It's useful to compare this grim determination with the more romantic approach of St. Petersburg rap/hip-hop exponent Andreo RA, who is currently collaborating with Morning Records. The newest recordings - whose title translates as "One-Room Planet" - draw constantly upon Saint-Exupery's "Little Prince," a story known to millions of Russian schoolchildren. From the very outset, these downtempo narratives speak of a desired and safe residence. Andreo RA does so by playing upon Saint-Exupery's narrative: "Once upon a time there was a little prince. He lived on a planet that was only slightly larger than himself..."
This reconsideration of a literary classic then continues in a sadder, more localized vein: "Nobody, though, will make movies about us - or write stories, even. People like us should be shipped off to the hospital..."
People like us should be shipped off to the hospital...
Material existence has become punishing. It has also forced reverie to scale back its operations considerably.
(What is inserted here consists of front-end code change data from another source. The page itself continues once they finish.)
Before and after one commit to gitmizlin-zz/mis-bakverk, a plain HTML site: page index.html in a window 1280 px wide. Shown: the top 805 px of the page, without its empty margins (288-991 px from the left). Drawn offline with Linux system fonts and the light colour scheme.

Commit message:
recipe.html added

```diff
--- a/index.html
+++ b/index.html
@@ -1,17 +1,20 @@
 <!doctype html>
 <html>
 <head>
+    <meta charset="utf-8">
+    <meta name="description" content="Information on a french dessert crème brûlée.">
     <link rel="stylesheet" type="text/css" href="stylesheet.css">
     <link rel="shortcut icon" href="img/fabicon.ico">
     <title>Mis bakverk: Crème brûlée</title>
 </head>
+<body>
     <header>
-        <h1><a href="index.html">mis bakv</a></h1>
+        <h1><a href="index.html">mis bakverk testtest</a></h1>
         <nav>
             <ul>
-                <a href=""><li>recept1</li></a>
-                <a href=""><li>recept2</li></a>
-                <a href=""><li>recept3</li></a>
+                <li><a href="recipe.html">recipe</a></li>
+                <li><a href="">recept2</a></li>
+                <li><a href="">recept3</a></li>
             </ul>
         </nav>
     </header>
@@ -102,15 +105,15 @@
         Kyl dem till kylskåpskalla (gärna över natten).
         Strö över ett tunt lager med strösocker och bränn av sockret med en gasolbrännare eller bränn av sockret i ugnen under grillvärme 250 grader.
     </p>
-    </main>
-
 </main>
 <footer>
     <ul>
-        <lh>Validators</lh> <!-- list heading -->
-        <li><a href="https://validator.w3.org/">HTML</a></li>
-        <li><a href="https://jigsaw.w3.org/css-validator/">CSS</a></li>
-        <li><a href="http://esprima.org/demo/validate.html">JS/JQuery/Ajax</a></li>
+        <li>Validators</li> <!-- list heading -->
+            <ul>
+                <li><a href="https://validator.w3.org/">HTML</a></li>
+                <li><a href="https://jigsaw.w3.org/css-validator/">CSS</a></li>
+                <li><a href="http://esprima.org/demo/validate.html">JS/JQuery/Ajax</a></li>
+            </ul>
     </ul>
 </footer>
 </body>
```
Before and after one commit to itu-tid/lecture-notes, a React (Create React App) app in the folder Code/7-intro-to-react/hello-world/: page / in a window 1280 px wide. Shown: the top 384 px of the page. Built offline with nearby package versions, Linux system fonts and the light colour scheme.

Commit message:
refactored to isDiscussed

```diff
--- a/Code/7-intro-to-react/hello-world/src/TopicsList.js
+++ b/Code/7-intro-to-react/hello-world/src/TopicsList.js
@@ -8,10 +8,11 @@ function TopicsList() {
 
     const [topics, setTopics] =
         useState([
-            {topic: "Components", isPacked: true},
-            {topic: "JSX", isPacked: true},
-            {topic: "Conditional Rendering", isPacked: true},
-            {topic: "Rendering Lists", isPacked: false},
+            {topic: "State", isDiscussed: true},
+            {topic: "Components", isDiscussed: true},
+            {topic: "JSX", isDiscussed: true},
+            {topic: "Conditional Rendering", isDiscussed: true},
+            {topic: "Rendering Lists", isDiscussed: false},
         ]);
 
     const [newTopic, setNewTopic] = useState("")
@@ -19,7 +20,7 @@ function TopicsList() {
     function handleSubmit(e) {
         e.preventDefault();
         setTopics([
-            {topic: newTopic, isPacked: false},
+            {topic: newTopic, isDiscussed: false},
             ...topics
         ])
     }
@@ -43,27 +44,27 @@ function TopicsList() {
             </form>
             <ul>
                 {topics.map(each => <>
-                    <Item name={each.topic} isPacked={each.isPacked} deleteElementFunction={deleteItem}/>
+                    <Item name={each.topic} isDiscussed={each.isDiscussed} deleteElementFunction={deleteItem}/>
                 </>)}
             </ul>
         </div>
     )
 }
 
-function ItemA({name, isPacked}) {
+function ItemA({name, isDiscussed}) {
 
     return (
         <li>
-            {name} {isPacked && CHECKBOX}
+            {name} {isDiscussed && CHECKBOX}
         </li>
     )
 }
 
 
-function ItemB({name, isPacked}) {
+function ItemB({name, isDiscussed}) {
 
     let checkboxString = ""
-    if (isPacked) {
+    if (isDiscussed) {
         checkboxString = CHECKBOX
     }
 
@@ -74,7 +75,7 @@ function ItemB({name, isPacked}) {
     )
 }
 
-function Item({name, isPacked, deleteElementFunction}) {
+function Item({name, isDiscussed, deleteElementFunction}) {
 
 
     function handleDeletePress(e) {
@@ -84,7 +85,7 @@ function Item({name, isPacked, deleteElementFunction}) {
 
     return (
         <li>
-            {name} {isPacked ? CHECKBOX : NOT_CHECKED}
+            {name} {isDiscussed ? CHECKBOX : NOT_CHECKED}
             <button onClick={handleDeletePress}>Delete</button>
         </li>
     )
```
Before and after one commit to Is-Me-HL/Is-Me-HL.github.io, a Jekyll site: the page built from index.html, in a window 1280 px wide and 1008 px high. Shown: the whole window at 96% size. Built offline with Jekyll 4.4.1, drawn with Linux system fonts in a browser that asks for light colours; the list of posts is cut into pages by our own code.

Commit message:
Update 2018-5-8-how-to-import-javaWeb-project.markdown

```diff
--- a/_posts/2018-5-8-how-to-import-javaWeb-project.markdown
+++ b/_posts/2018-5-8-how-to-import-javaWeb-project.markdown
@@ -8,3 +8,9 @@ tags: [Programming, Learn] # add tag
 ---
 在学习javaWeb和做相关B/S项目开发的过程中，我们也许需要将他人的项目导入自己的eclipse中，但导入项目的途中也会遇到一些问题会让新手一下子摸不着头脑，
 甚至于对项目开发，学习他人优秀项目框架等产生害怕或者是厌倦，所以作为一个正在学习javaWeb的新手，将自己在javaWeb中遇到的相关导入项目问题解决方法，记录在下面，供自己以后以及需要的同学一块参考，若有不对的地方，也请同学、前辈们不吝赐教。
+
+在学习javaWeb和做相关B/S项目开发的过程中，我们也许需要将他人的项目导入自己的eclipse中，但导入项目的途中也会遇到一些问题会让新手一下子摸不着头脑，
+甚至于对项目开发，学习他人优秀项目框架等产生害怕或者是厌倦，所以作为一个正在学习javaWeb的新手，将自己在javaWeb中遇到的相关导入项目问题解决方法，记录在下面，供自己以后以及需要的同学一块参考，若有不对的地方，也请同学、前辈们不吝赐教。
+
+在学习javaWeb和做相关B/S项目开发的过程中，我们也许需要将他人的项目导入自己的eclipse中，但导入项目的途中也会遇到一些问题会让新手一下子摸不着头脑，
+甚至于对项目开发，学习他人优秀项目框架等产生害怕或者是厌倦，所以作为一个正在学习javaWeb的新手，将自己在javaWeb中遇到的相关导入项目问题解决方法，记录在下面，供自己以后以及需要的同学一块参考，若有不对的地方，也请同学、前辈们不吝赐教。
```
For that same reason, Andreo RA, when recently interviewed by the Russian press, was less keen to call his work "rap" or "hip-hop"; he preferred to trace its origins back to the catalog of Russia's troubled poets such as Vladimir Vysotskii, Sergei Esenin, and Vladimir Maiakovskii. This, he says, "is the kind of verse that makes your blood vessels burst." Esenin and Maiakovskii committed suicide; Vysotskii died from drink. The parallels are not jolly.
He later adds (in considerably gentler terms): "Dreams have the ability to come true... if you know how you keep a handle on your desires."
Andreo RA (St. Petersburg)
Two years of work went into fashioning these hushed and yet sobering tales. More time did not lead to a more optimistic worldview.
The same, considerable levels of skepticism and self-irony are what stand behind the work of another St. Petersburg rapper, Igor' Zakruzhnykh, otherwise known as Strannik Stk, who was born and raised in Siberia. He recalls that instead of bedtime stories, his young parents - themselves college students - would play him rock music until he fell asleep. That unusual practice, apparently, led to an early love for various genres and a commitment to music, although he would eventually receive a higher education in the unrelated field of computer programming.
Zakruzhnykh - not unlike Andreo RA - recently declared himself "a hopeless romantic who's stuck in the culture of prior centuries. I simply don't see any genuine beauty in modern life or society. Nonetheless, I try [in my songs] to deal with the most vital aspects of our common problems and experiences..." These multiple social, musical, and educational strands have now led to a debut album: "53 Weeks."
Strannik Stk (Igor' Zakruzhnykh [left], St. Petersburg)
A good introduction to the recording - from a philosophical standpoint - would come from the opening track "Pritchi" ("Parables" or "Tall Tales," perhaps). The song invites all listeners to "forget the worn-out tales" so prevalent in society, especially those concerning our personal worth (or the lack thereof). Zakruzhnykh tries to fashion an upbeat declaration or two: "Don't forget that you're an individual./ Stop for a moment, take a look up/ And remind yourself: 'I'm a human being!'/ Whatever you do, things will work out:/ Your path will turn towards the sun./ We're all dancing above an abyss of falsehood./ Just ask yourself: 'Who needs this life?'"
Happy fatalism seems the best outlook for a shell-shocked romantic.
I haven't heard anything this upbeat for ages!
At another venue, he calls himself "one of Russia's more intellectual rappers." Precisely which categories, we might ask, would constitute smart, insightful rap in this difficult nation? "Shyness and melancholy," he says. We're an extremely long way from US primetime bluster. And yet, when the video for "Pritchi" was uploaded to YouTube, some comments quickly appeared from approving listeners and viewers: "I haven't heard anything this upbeat for ages!" "I don't like rap - but this really hits the spot!" Stoicism is cause for relative comfort; it at least allows for the slightest of smiles. And a steely gaze - just in case.